All six species of reptiles found in the UK are protected under the Wildlife and Countryside act 1981. The widespread species (slow worm, grass snake, adder and common lizard) are protected against killing, injury and sale etc., and the two rarer species (sand lizard and smooth snake) have full protection, including against disturbance and habitat loss. This legislation informs the guidelines set out for ecological assessment.

Survey & impact assessment

If habitats suitable for reptiles are found within a development site, it is usually appropriate to carry out further surveys to establish whether are present or likely to be absent.  If reptiles are found, mitigation measures are put in place to prevent unlawful occurrences during development.

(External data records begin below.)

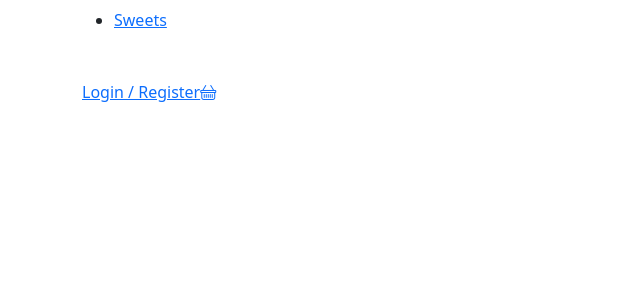
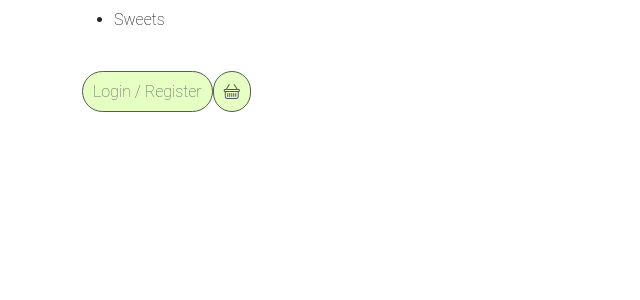
Before and after one commit to foremna/candyshop, a React (Create React App) app: page / in a window 1280 px wide. Shown: the top 300 px of the page, without its empty margins (0-640 px from the left). Built offline with nearby package versions, Linux system fonts and the light colour scheme.

Commit message:
Add variables & style body and link

```diff
--- a/src/styles/index.css
+++ b/src/styles/index.css
@@ -0,0 +1,54 @@
+@import './variables.css';
+
+body {
+  margin: 0;
+  font-family: 'Roboto', sans-serif;
+  -webkit-font-smoothing: antialiased;
+  -moz-osx-font-smoothing: grayscale;
+}
+
+a {
+  color: rgb(0, 0, 0);
+  text-decoration: none;
+}
+
+.visually-hidden {
+  position: absolute;
+  clip: rect(0 0 0 0);
+  width: 1px;
+  height: 1px;
+  margin: -1px;
+}
+
+.inner {
+  padding-top: 50px;
+}
+
+.link {
+  font-weight: 100;
+  transition: .3s ease color;
+}
+
+.link:hover {
+  color: var(--violet);
+}
+
+.link--btn {
+  background: var(--green-light);
+  margin-bottom: 10px;
+  padding: 10px;
+  border: 1px solid var(--gray);
+  border-radius: 50px;
+  color: var(--gray);
+  font-weight: 100;
+  transition: .3s ease all;
+}
+
+.link--btn:hover {
+  background-color: var(--green-middle);
+  color: var(--black);
+}
+
+.link--btn:focus {
+  box-shadow: 0 0 0 0.25rem var(--green-middle);
+}
--- /dev/null
+++ b/src/styles/variables.css
@@ -0,0 +1,13 @@
+:root {
+  --black: #000000;
+  --gray: #595959;
+  --gray-light: #A8A8A8;
+  --violet: #6739CC;
+  --violet-light: #6939CB7A;
+  --violet-dark: #452098;
+  --yellow: #FFDD21;
+  --green: #539700;
+  --green-light: #E6FFC2;
+  --green-middle: #D5FF98;
+  --spring-green: #82DA03;
+}
```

There are a number of mitigation options including: changing the layout of the development, so as not to disturb areas used by the reptile population, displacement using habitat manipulation, changing the season of works, or moving the population to another area (translocation).

Translocation is primarily used on larger scale projects where alternative mitigation strategies cannot be reasonably implemented.  So if your project fits within these parameters what can you expect?

Receptor site

The first step is to select an adequate receptor site for the reptiles to be relocated to.  This should be as close as possible to the donor site, be of similar size and quality, and not currently support target species.  If the preferred site doesn’t meet all these requirements the receptor site may need to be enhanced before the translocation gets underway. This enhancement, often including additional sheltering habitats such as log piles, can increase the carrying capacity of a habitat. The receptor site should also be free of development pressure over the long term.

If possible it is best practice to retain some part of the original habitat on site, this avoids some of the usual uncertainties related to a translocation (complete loss of a population, unknown limitations of receptor site, etc.).

Method on site

Shortly before the translocation starts, reptile exclusion fencing is installed to prevent new individuals entering/returning to the site. Artificial refuges are placed in locations that are most attractive to reptiles. They are commonly made out of corrugated tins or pieces of roofing felt and normally between 50 and 100 are installed per hectare.

Habitat manipulation may also be advised. This could include cutting areas of high suitability habitat within the site to a lower level (under supervision), to reduce their suitability. This reduces the area of suitable habitat within the translocation zone, making it easier to capture the remaining individuals.


Often the most pressing query is ‘how long will it take?’, and we understand why. Time pressure is always a key factor when planning a development. Frustratingly however, there are only certain times in the year that translocations for reptiles can be implemented. This is due to their life cycle and behaviours.  The most profitable time for trapping reptiles is between late April and June and then again between late August and late September. So the sooner we can be involved and start the survey process the sooner your project can get under way.

The time for translocations also depends on the size and assemblage of reptile populations found within the development area. This determines the minimum capture effort (number of days needed for a full translocation) which typically ranges from 30 suitable days for a low population to 90 days for a high population. However, it is often possible to agree a shorter timescale for smaller sites or those containing sub-optimal habitats.

For more information on reptile translocations, survey methods or more general inquiries, don’t hesitate to get in touch.

Tags: Ecological surveys, Ecology, Protected species, Reptiles